### Your instructions
Copy the data precisely, character for character, and leave out every picture.

### Given data
::::::::::
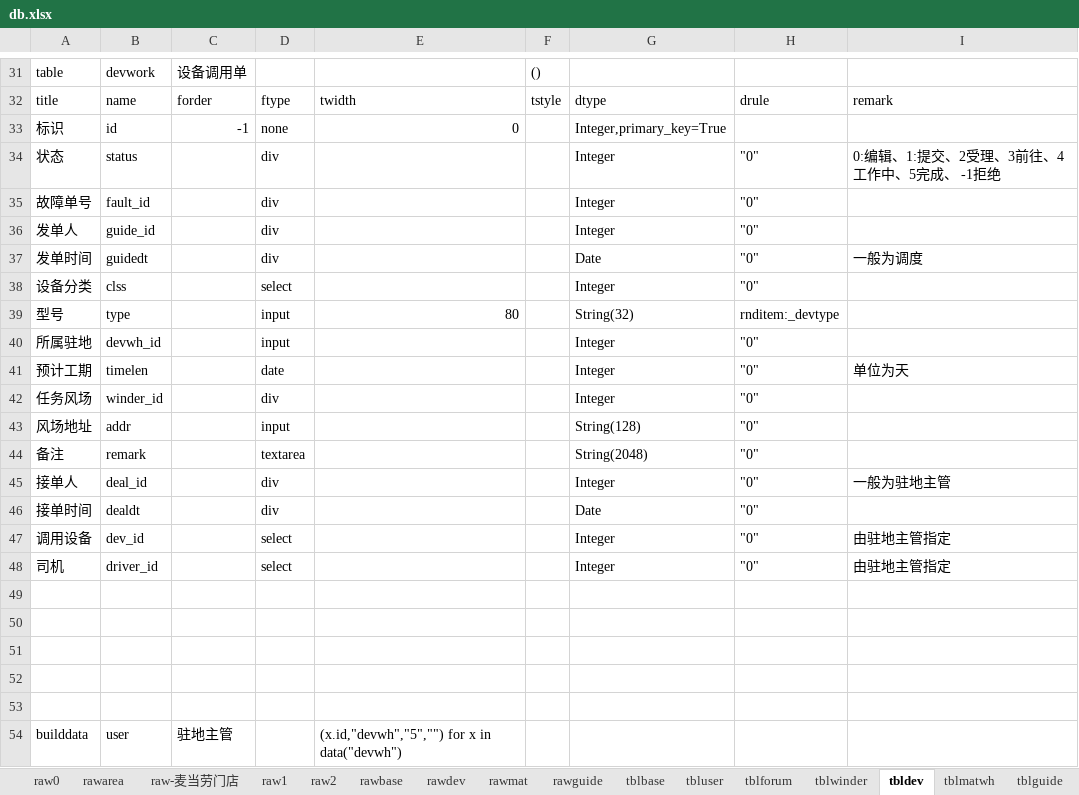
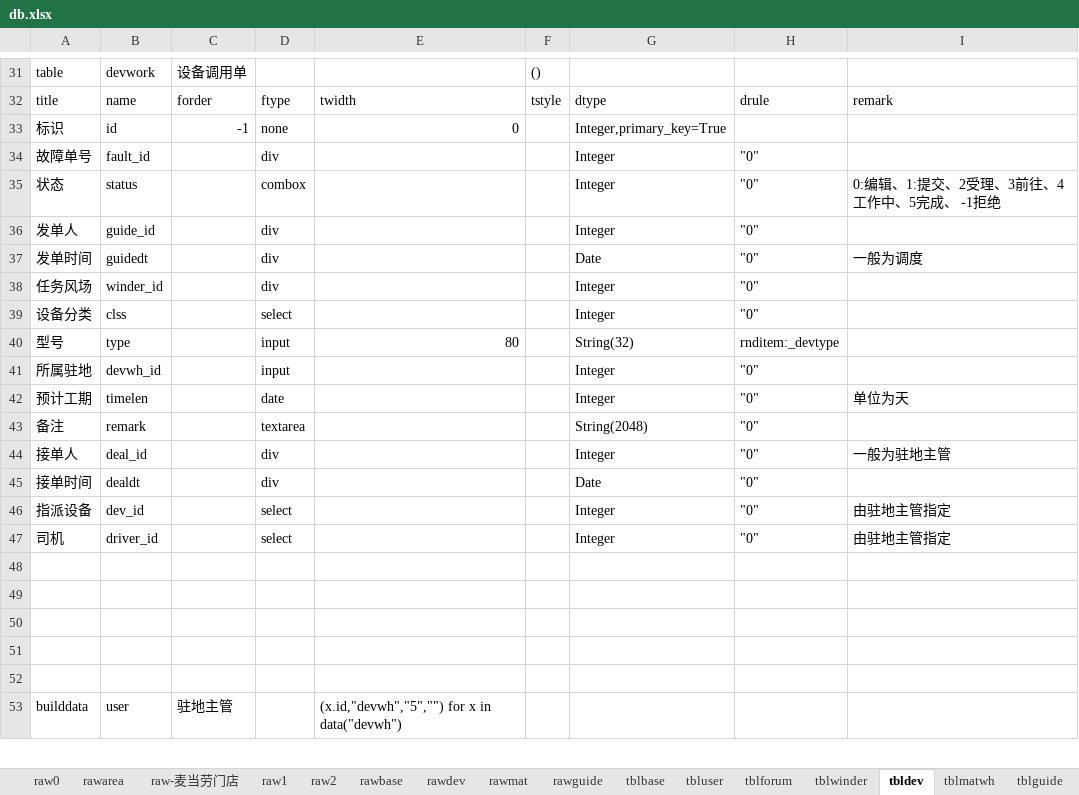
Before and after one commit to dlhai/pecker2, an Excel workbook: db/db.xlsx, sheet tbldev, drawn as a sheet; only a part is shown, gaps mark what is left out; values as stored, in another font and other column widths than the file's, no borders; removed rows and columns are numbered as before the commit, all else as after; the diff names each change by its address in the sheet, - before the commit and + after, or states it on an @@ line.

```diff
--- a/db/db.xlsx (sheet tbldev)
+++ b/db/db.xlsx (sheet tbldev)
-row 34: 状态 | status |  | div |  |  | Integer | "0" | 0:编辑、1:提交、2受理、3前往、4工作中、5完成、 -1拒绝
+row 35: 状态 | status |  | combox |  |  | Integer | "0" | 0:编辑、1:提交、2受理、3前往、4工作中、5完成、 -1拒绝
@@ row 42 moved to row 38: 任务风场 @@
-row 43: 风场地址 | addr |  | input |  |  | String(128) | "0"
-A46: 调用设备
+A46: 指派设备
```
Also changed, not shown: 14 other files.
::::::::::
### The completed task
Before and after one commit to dlhai/pecker2, an Excel workbook: db/db.xlsx, sheet tbldev, drawn as a sheet; only a part is shown, gaps mark what is left out; values as stored, in another font and other column widths than the file's, no borders; removed rows and columns are numbered as before the commit, all else as after; the diff names each change by its address in the sheet, - before the commit and + after, or states it on an @@ line.

```diff
--- a/db/db.xlsx (sheet tbldev)
+++ b/db/db.xlsx (sheet tbldev)
-row 34: 状态 | status |  | div |  |  | Integer | "0" | 0:编辑、1:提交、2受理、3前往、4工作中、5完成、 -1拒绝
+row 35: 状态 | status |  | combox |  |  | Integer | "0" | 0:编辑、1:提交、2受理、3前往、4工作中、5完成、 -1拒绝
@@ row 42 moved to row 38: 任务风场 @@
-row 43: 风场地址 | addr |  | input |  |  | String(128) | "0"
-A46: 调用设备
+A46: 指派设备
```
Also changed, not shown: 14 other files.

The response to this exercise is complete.